[Directions]: Write each line below back out exactly, omitting its pictures.
---------- Input data
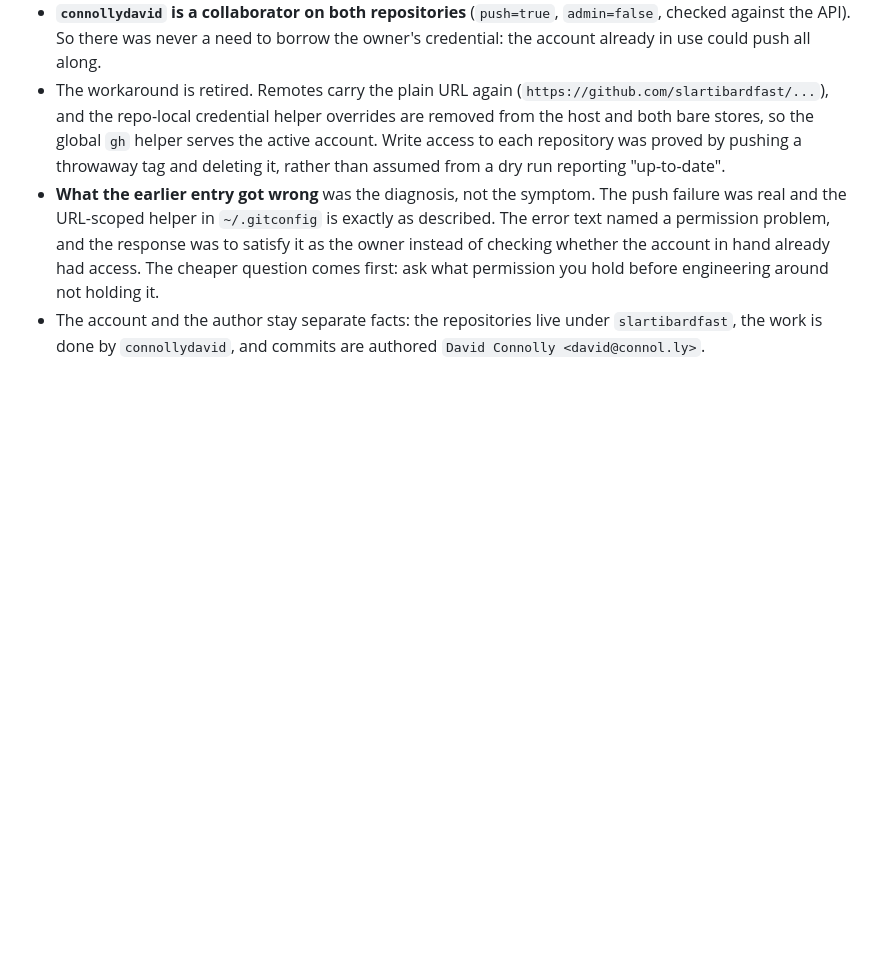
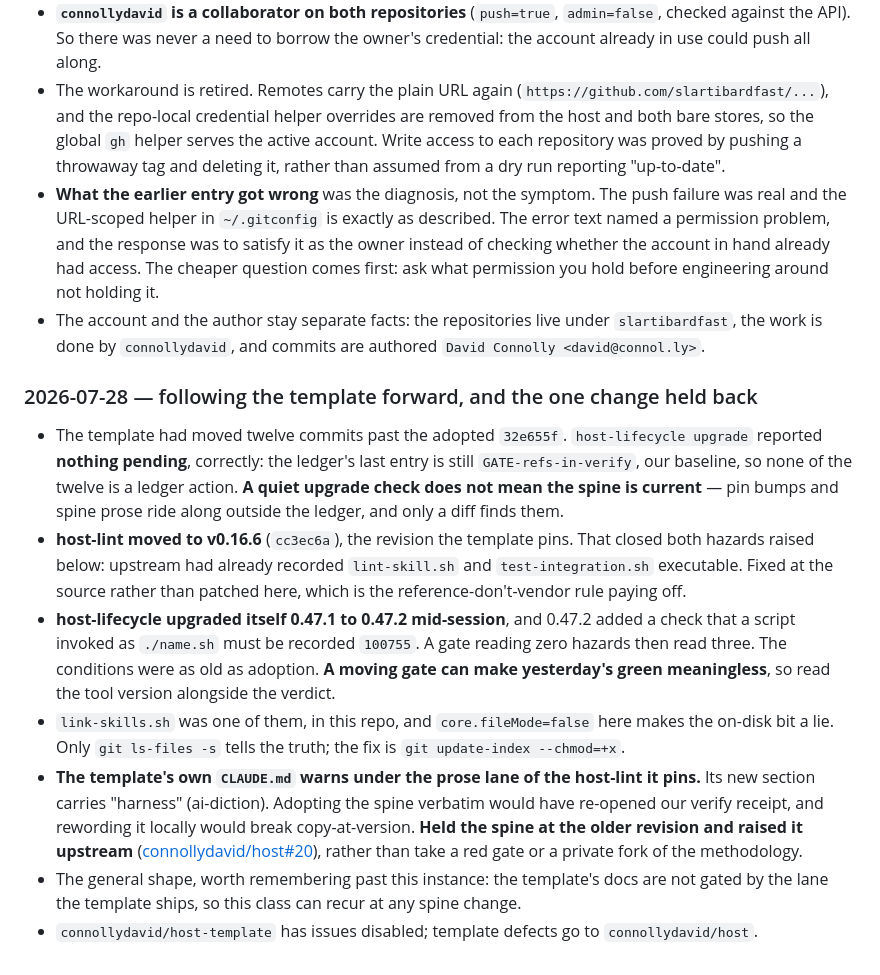
Before and after one commit to slartibardfast/agentic-calx-telltale, a Markdown page: MEMORY.md, the part around the change. GitHub-like rendering; blank space fills up the shorter version.

Commit message:
record following the template forward

```diff
--- a/MEMORY.md
+++ b/MEMORY.md
@@ -406,3 +406,27 @@
   engineering around not holding it.
 - The account and the author stay separate facts: the repositories live under `slartibardfast`, the
   work is done by `connollydavid`, and commits are authored `David Connolly <david@connol.ly>`.
+
+### 2026-07-28 — following the template forward, and the one change held back
+
+- The template had moved twelve commits past the adopted `32e655f`. `host-lifecycle upgrade` reported
+  **nothing pending**, correctly: the ledger's last entry is still `GATE-refs-in-verify`, our baseline,
+  so none of the twelve is a ledger action. **A quiet upgrade check does not mean the spine is current** —
+  pin bumps and spine prose ride along outside the ledger, and only a diff finds them.
+- **host-lint moved to v0.16.6** (`cc3ec6a`), the revision the template pins. That closed both hazards
+  raised below: upstream had already recorded `lint-skill.sh` and `test-integration.sh` executable.
+  Fixed at the source rather than patched here, which is the reference-don't-vendor rule paying off.
+- **host-lifecycle upgraded itself 0.47.1 to 0.47.2 mid-session**, and 0.47.2 added a check that a
+  script invoked as `./name.sh` must be recorded `100755`. A gate reading zero hazards then read three.
+  The conditions were as old as adoption. **A moving gate can make yesterday's green meaningless**, so
+  read the tool version alongside the verdict.
+- `link-skills.sh` was one of them, in this repo, and `core.fileMode=false` here makes the on-disk bit
+  a lie. Only `git ls-files -s` tells the truth; the fix is `git update-index --chmod=+x`.
+- **The template's own `CLAUDE.md` warns under the prose lane of the host-lint it pins.** Its new
+  section carries "harness" (ai-diction). Adopting the spine verbatim would have re-opened our verify
+  receipt, and rewording it locally would break copy-at-version. **Held the spine at the older revision
+  and raised it upstream** ([connollydavid/host#20](https://github.com/connollydavid/host/issues/20)),
+  rather than take a red gate or a private fork of the methodology.
+- The general shape, worth remembering past this instance: the template's docs are not gated by the
+  lane the template ships, so this class can recur at any spine change.
+- `connollydavid/host-template` has issues disabled; template defects go to `connollydavid/host`.
```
--------------------
[Task output]:
Before and after one commit to slartibardfast/agentic-calx-telltale, a Markdown page: MEMORY.md, the part around the change. GitHub-like rendering; blank space fills up the shorter version.

Commit message:
record following the template forward

```diff
--- a/MEMORY.md
+++ b/MEMORY.md
@@ -406,3 +406,27 @@
   engineering around not holding it.
 - The account and the author stay separate facts: the repositories live under `slartibardfast`, the
   work is done by `connollydavid`, and commits are authored `David Connolly <david@connol.ly>`.
+
+### 2026-07-28 — following the template forward, and the one change held back
+
+- The template had moved twelve commits past the adopted `32e655f`. `host-lifecycle upgrade` reported
+  **nothing pending**, correctly: the ledger's last entry is still `GATE-refs-in-verify`, our baseline,
+  so none of the twelve is a ledger action. **A quiet upgrade check does not mean the spine is current** —
+  pin bumps and spine prose ride along outside the ledger, and only a diff finds them.
+- **host-lint moved to v0.16.6** (`cc3ec6a`), the revision the template pins. That closed both hazards
+  raised below: upstream had already recorded `lint-skill.sh` and `test-integration.sh` executable.
+  Fixed at the source rather than patched here, which is the reference-don't-vendor rule paying off.
+- **host-lifecycle upgraded itself 0.47.1 to 0.47.2 mid-session**, and 0.47.2 added a check that a
+  script invoked as `./name.sh` must be recorded `100755`. A gate reading zero hazards then read three.
+  The conditions were as old as adoption. **A moving gate can make yesterday's green meaningless**, so
+  read the tool version alongside the verdict.
+- `link-skills.sh` was one of them, in this repo, and `core.fileMode=false` here makes the on-disk bit
+  a lie. Only `git ls-files -s` tells the truth; the fix is `git update-index --chmod=+x`.
+- **The template's own `CLAUDE.md` warns under the prose lane of the host-lint it pins.** Its new
+  section carries "harness" (ai-diction). Adopting the spine verbatim would have re-opened our verify
+  receipt, and rewording it locally would break copy-at-version. **Held the spine at the older revision
+  and raised it upstream** ([connollydavid/host#20](https://github.com/connollydavid/host/issues/20)),
+  rather than take a red gate or a private fork of the methodology.
+- The general shape, worth remembering past this instance: the template's docs are not gated by the
+  lane the template ships, so this class can recur at any spine change.
+- `connollydavid/host-template` has issues disabled; template defects go to `connollydavid/host`.
```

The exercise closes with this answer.